HCS gradute students, Yiyun Lin, Katie D'Amico, and Matthew Willman won at the CFAES Annual Research Conference Poster Competition on April 22, 2019.
1st place in Doctorate category
Flower longevity is an important characteristic of floriculture crops. When flowers senesce, ornamental plants lose their aesthetic and economic value. However, the regulatory mechanisms involved in flower petal senescence are complex and not well understood. Although nutrient mobilization is considered important in the regulation of flower petal senescence, there is a lack of genetic evidence to substantiate the roles of nutrient mobilization-related genes during this process. A recent transcriptomic study of Petunia × hybrida corollas identified nutrient mobilization-related autophagy and nuclease genes that are differentially regulated during petal senescence. We hypothesized that altering the expression level of nutrient mobilization-related genes will decrease flower longevity and affect other flower features. To test this hypothesis, individual genes were knocked down using virus-induced gene silencing (VIGS) in Petunia × hybrida ‘Picobella Blue’. Our results indicate that the knockdown of Petunia Endonuclease 1 (PhNUC1) resulted in delayed flowering and early senescence. For the autophagy genes tested, our results show that the knockdown of Autophagy Gene 8d (PhATG8d) induced delayed flowering time, the knockdown of Autophagy Gene 6 (PhATG6) resulted in early flower senescence and lower total flower dry weight, and knocking down Phosphoinositide 3-kinase (PhPI3K) gene caused reduced flower dry weight in petunia. The genes identified in this study will be further tested using stable genetic engineering and genome editing. The results of this project will be fundamental for future studies of flower petal senescence and will provide genetic information for future floriculture crop improvement.
2nd place in the Doctorate categroy.

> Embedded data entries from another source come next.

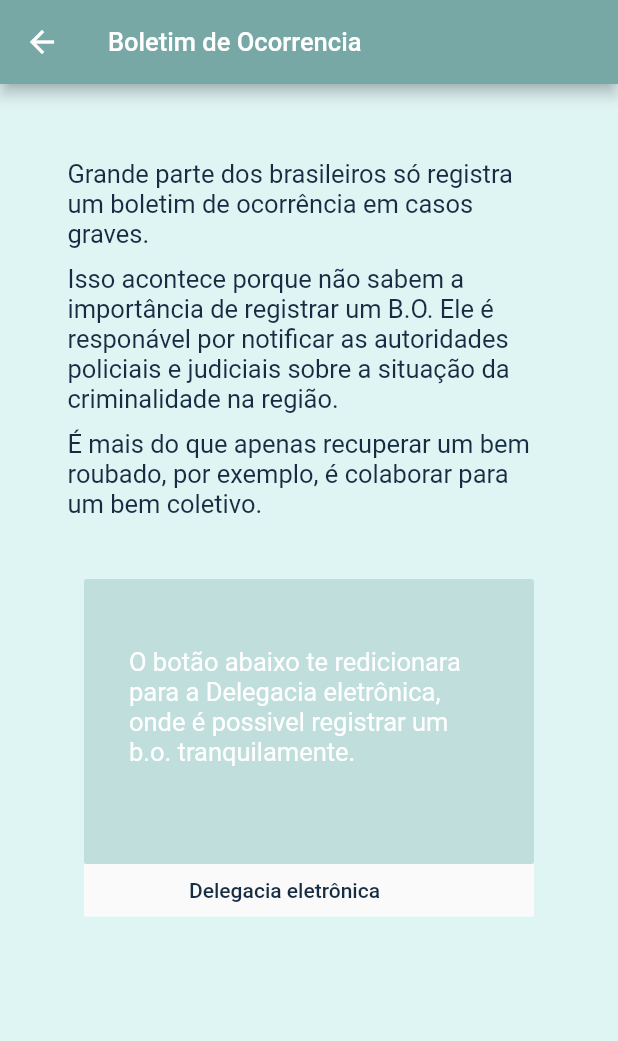
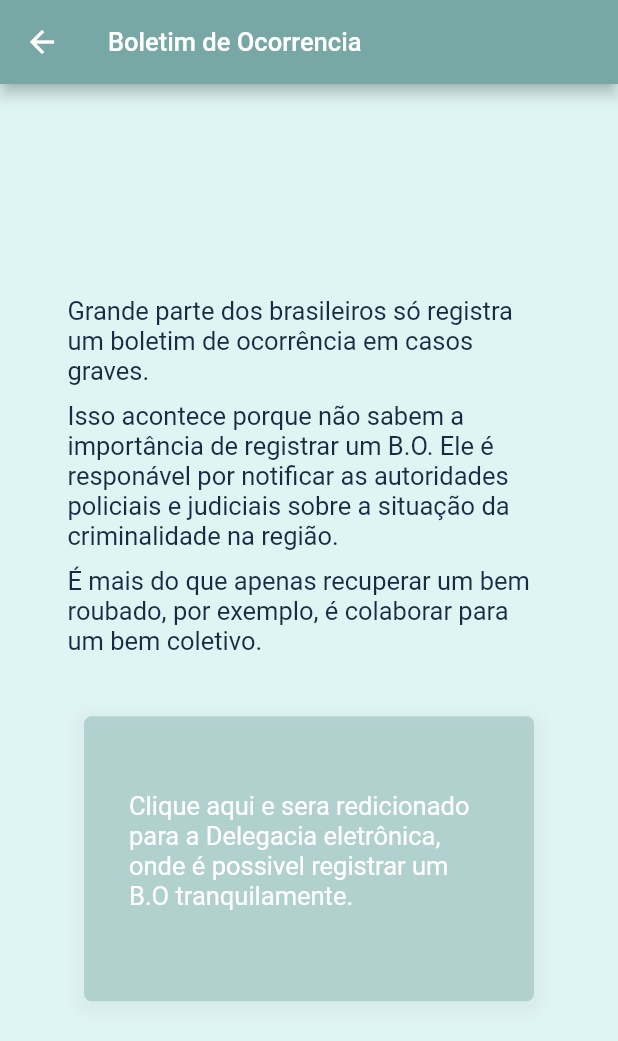
Before and after one commit to lavianii/Tcc-Front-End, a Flutter app: the TelaBoletimDeOcorrencia screen opened directly, on a phone screen of 412 x 824 dp. Shown: the top 1041 px of the screen. Run offline on Flutter 3.47's test engine with Material 2 defaults, Android fonts, the phone set to English and light mode, and no system bars; missing offline and left inert: favorite_button.

Commit message:
correção de bugs de layout e warnings

```diff
--- a/flutter_application/lib/components/tela_boletim_de_ocorrencia.dart
+++ b/flutter_application/lib/components/tela_boletim_de_ocorrencia.dart
@@ -2,8 +2,7 @@ import 'package:flutter/material.dart';
 import 'templates/textos/texto_cards_de_info.dart';
 import 'templates/cards/cards.dart';
 import 'templates/textos/paragrafo.dart';
-import 'templates/botoes/botao_abre_link.dart';
-
+import 'package:url_launcher/url_launcher.dart';
 
 class TelaBoletimDeOcorrencia extends StatelessWidget {
   const TelaBoletimDeOcorrencia({
@@ -14,67 +13,55 @@ class TelaBoletimDeOcorrencia extends StatelessWidget {
   Widget build(BuildContext context) {
     return Scaffold(
       appBar: AppBar(
-         title: const Text('Boletim de Ocorrencia', style: TextStyle(fontSize: 17)),
+        title:
+            const Text('Boletim de Ocorrencia', style: TextStyle(fontSize: 17)),
         backgroundColor: const Color(0xff77A8A6),
         foregroundColor: const Color(0xffffffff),
       ),
       backgroundColor: const Color(0xffDFF5F4),
       body: Padding(
-        padding: const EdgeInsets.fromLTRB(45, 45, 45, 0),
+        padding: const EdgeInsets.fromLTRB(45, 0, 45, 20),
         child: Column(
-          children: const [
-            Paragrafo(
+          mainAxisAlignment: MainAxisAlignment.center,
+          children: [
+            const Paragrafo(
                 texto:
                     'Grande parte dos brasileiros só registra um boletim de ocorrência em casos graves.',
                 padding: 5),
-            Paragrafo(
+            const Paragrafo(
                 texto:
                     'Isso acontece porque não sabem a importância de registrar um B.O. Ele é responável por notificar as autoridades policiais e judiciais sobre a situação da criminalidade na região.',
                 padding: 5),
-            Paragrafo(
+            const Paragrafo(
                 texto:
                     'É mais do que apenas recuperar um bem roubado, por exemplo, é colaborar para um bem coletivo.',
                 padding: 5),
-            Cards(
+            InkWell(
+              onTap: () async {
+                final Uri url = Uri.parse(
+                    'https://www.delegaciaeletronica.policiacivil.sp.gov.br/ssp-de-cidadao/pages/comunicar-ocorrencia');
+
+                if (!await launchUrl(url,
+                    mode: LaunchMode.externalApplication)) {
+                  throw 'Não foi possivel acessar a Url:  $url';
+                }
+              },
+              child: const Cards(
                   width: 300,
                   height: 190,
                   color: 0xff77A8A6,
-                opacity: 0.30,
+                  opacity: 0.40,
                   marginLeft: 0,
                   marginBottom: 0,
                   marginRight: 0,
                   marginTop: 35,
                   paddingLeft: 30,
-                paddingTop: 45,
+                  paddingTop: 50,
                   paddingRight: 30,
-                paddingBottom: 45,
+                  paddingBottom: 50,
                   child: TextoCardsDeInfo(
                       texto:
-                        'O botão abaixo te redicionara para a Delegacia eletrônica, onde é possivel registrar um b.o. tranquilamente.')),
-            Cards(
-              width: 300,
-              height: 35,
-              color: 0xffffffff,
-              marginLeft: 0,
-              marginTop: 0,
-              marginRight: 0,
-              marginBottom: 0,
-              paddingLeft: 0,
-              paddingTop: 0,
-              paddingRight: 0,
-              paddingBottom: 0,
-              opacity: 0,
-              child: BotaoAbreLink(
-                  paddingLeft: 70,
-                  paddingTop: 8,
-                  paddingRight: 70,
-                  paddingBottom: 8,
-                  colorBackground: 0xffffffff,
-                  /* ou (0xffffffff)*/
-                  opacity: 0.0,
-                  colorText: 0xff152C42,
-                  link: 'https://delegaciaeletronica.policiacivil.sp.gov.br/ssp-de-cidadao/home',
-                  text: 'Delegacia eletrônica'),
+                          'Clique aqui e sera redicionado para a Delegacia eletrônica, onde é possivel registrar um B.O tranquilamente.')),
             ),
           ],
         ),
--- a/flutter_application/lib/components/templates/botoes/botao_abre_link.dart
+++ /dev/null
@@ -1,50 +0,0 @@
-import 'package:flutter/material.dart';
-import 'package:url_launcher/url_launcher.dart';
-
-class BotaoAbreLink extends StatelessWidget {
-  final double paddingLeft;
-  final double paddingTop;
-  final double paddingRight;
-  final double paddingBottom;
-  final int colorBackground;
-  final int colorText;
-  final String text;
-  final double opacity;
-  final String link;
-
-  const BotaoAbreLink({
-    Key? key,
-    required this.paddingLeft,
-    required this.paddingTop,
-    required this.paddingRight,
-    required this.paddingBottom,
-    required this.colorBackground,
-    required this.colorText,
-    required this.text,
-    required this.opacity,
-    required this.link,
-  }) : super(key: key);
-
-  @override
-  Widget build(BuildContext context) {
-    return Scaffold(
-      body: ElevatedButton(
-        style: ElevatedButton.styleFrom(
-          padding: EdgeInsets.fromLTRB(
-              paddingLeft, paddingTop, paddingRight, paddingBottom),
-          backgroundColor: Color(colorBackground).withOpacity(opacity),
-          foregroundColor: Color(colorText),
-          elevation: 0,
-        ),
-        onPressed: (() async {
-          final Uri _url = Uri.parse(link);
-
-          if (!await launchUrl(_url, mode: LaunchMode.externalApplication)) {
-            throw 'Could not launch $_url';
-          }
-        }),
-        child: Text(text),
-      ),
-    );
-  }
-}
--- a/flutter_application/lib/components/templates/botoes/botao_padrao.dart
+++ b/flutter_application/lib/components/templates/botoes/botao_padrao.dart
@@ -1,6 +1,7 @@
 import 'package:flutter/material.dart';
 
 
+// ignore: must_be_immutable
 class BotaoPadrao extends StatefulWidget {
 
 
--- a/flutter_application/lib/components/templates/botoes/cadastrar_botao.dart
+++ b/flutter_application/lib/components/templates/botoes/text_botao.dart
@@ -2,8 +2,8 @@ import 'package:flutter/material.dart';
 
 import '../../tela_cadastro.dart';
 
-class CadastrarBotao extends StatelessWidget {
-  const CadastrarBotao({Key? key}) : super(key: key);
+class TextBotao extends StatelessWidget {
+  const TextBotao({Key? key, required}) : super(key: key);
 
   @override
   Widget build(BuildContext context) {
@@ -20,7 +20,7 @@ class CadastrarBotao extends StatelessWidget {
         child: const Text(
           "Me cadastrar",
           style: TextStyle(
-            fontSize: 20,
+            fontSize: 17,
             color: Color(0xff152C42),
           ),
         ),
--- a/flutter_application/lib/components/templates/cards/cards.dart
+++ b/flutter_application/lib/components/templates/cards/cards.dart
@@ -1,8 +1,6 @@
-
 import 'package:flutter/material.dart';
 
 class Cards extends StatefulWidget {
-
   final int color;
   final double width;
   final double height;
@@ -17,11 +15,22 @@ class Cards extends StatefulWidget {
   final Widget child;
   final double opacity;
 
-  const Cards({Key? key, required this.width, required this.height,required this.color,
-            required this.marginLeft, required this.marginTop,required this.marginRight,
-              required this.marginBottom,required this.paddingLeft,required this.paddingTop,
-              required this.paddingRight, required this.paddingBottom,required this.child,
-              required this.opacity,}) : super(key: key);
+  const Cards({
+    Key? key,
+    required this.width,
+    required this.height,
+    required this.color,
+    required this.marginLeft,
+    required this.marginTop,
+    required this.marginRight,
+    required this.marginBottom,
+    required this.paddingLeft,
+    required this.paddingTop,
+    required this.paddingRight,
+    required this.paddingBottom,
+    required this.child,
+    required this.opacity,
+  }) : super(key: key);
 
   @override
   State<Cards> createState() => _CardsState();
@@ -30,18 +39,27 @@ class Cards extends StatefulWidget {
 class _CardsState extends State<Cards> {
   @override
   Widget build(BuildContext context) {
-    return (
-        Container(
+    return (Container(
       width: widget.width,
       height: widget.height,
-          margin: EdgeInsets.fromLTRB(widget.marginLeft, widget.marginTop, widget.marginRight, widget.marginBottom),
-          padding: EdgeInsets.fromLTRB(widget.paddingLeft,widget.paddingTop,widget.paddingRight,widget.paddingBottom),
-          decoration:  BoxDecoration(
-              borderRadius: BorderRadius.circular(2),
+      margin: EdgeInsets.fromLTRB(widget.marginLeft, widget.marginTop,
+          widget.marginRight, widget.marginBottom),
+      padding: EdgeInsets.fromLTRB(widget.paddingLeft, widget.paddingTop,
+          widget.paddingRight, widget.paddingBottom),
+
+      decoration: BoxDecoration(
+        borderRadius: BorderRadius.circular(5),
         color: Color(widget.color).withOpacity(widget.opacity),
+        boxShadow: [
+          BoxShadow(
+            color: Colors.grey.withOpacity(0.1),
+            spreadRadius: 5,
+            blurRadius: 7,
+            offset: const Offset(0, 3), // changes position of shadow
+          ),
+        ],
       ),
       child: widget.child,
-      )
-    );
+    ));
   }
 }
--- a/flutter_application/lib/models/lista_bairros_models.dart
+++ b/flutter_application/lib/models/lista_bairros_models.dart
@@ -1,12 +1,10 @@
 import 'dart:convert';
 import 'bairros_models.dart';
 import 'package:http/http.dart' as http;
-import '../components/tela_denuncia_form.dart';
 
 class ListaBairros {
-  //List<Bairro> bairros = List<Bairro>.empty();
   Iterable<dynamic> bairros = [];
-  String _baseUrl = 'https://back-end-tcc-deploy.lavianii.repl.co';
+  final String _baseUrl = 'https://back-end-tcc-deploy.lavianii.repl.co';
 
   saveBairros(Iterable data) async {
     if (data.isEmpty) {
@@ -37,6 +35,4 @@ class ListaBairros {
 
     return "Sucesso";
   }
-
-
 }
```
Also changed, not shown: flutter_application/lib/components/tela_cadastro.dart (+7 -8 lines), flutter_application/lib/components/tela_denuncia.dart (+41 -63 lines), flutter_application/lib/components/tela_denuncia_form.dart (+6 -13 lines), flutter_application/lib/components/tela_estresse_pos_traumatico.dart (+17 -34 lines), flutter_application/lib/components/tela_infs_do_usuario.dart (+12 -17 lines), flutter_application/lib/components/tela_inicial.dart (+6 -22 lines), flutter_application/lib/components/tela_login.dart (+4 -4 lines), flutter_application/lib/components/templates/textos/estilo_text_fild.dart (+16 -9 lines). Lines whose indentation alone changed are shown as unchanged.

The research presented in my CFAES conference poster is part of a larger project examining the genetic mechanisms underlying non-infectious bud-failure exhibition in almond. Almond is a valuable U.S. nut crop and incidence of bud-failure negatively impacts yield, affecting both growers and consumers. The goal of our project is to identify predictive biomarkers that can be used by almond producers to screen almond germplasm for bud-failure potential. My poster highlights an experiment profiling two sets of identical twin almond trees where one twin in each set exhibits bud-failure while the other twin remains bud-failure free. We are specifically interested in identifying differences in DNA methylation, a specific type of epigenetic alteration that is hypothesized to play a role in bud-failure exhibition. After generating the DNA methylation profiles for each twin, I compared those profiles to identify regions of differential methylation between twins with bud-failure and those that are bud-failure free. Based on this work, I was able to locate several regions of differential methylation that contain or are near-to genes of interest. These genes may contribute to bud-failure exhibition, and the DNA methylation profiles could potentially be used as predictive biomarkers of bud-failure exhibition.
3rd place in the Masters category.
Genetic mapping of pomological traits is limited for black raspberry (BR) and small fruit crops in general. In this study, data produced from a multiple-environment trial of two BR mapping populations were used to estimate quantitative trait loci and define genotype-by-environment interactions for BR fruit quality traits. Findings are expected to guide further genetic characterization of fruit quality, management of breeding germplasm, and development of improved BR cultivars for U.S. production.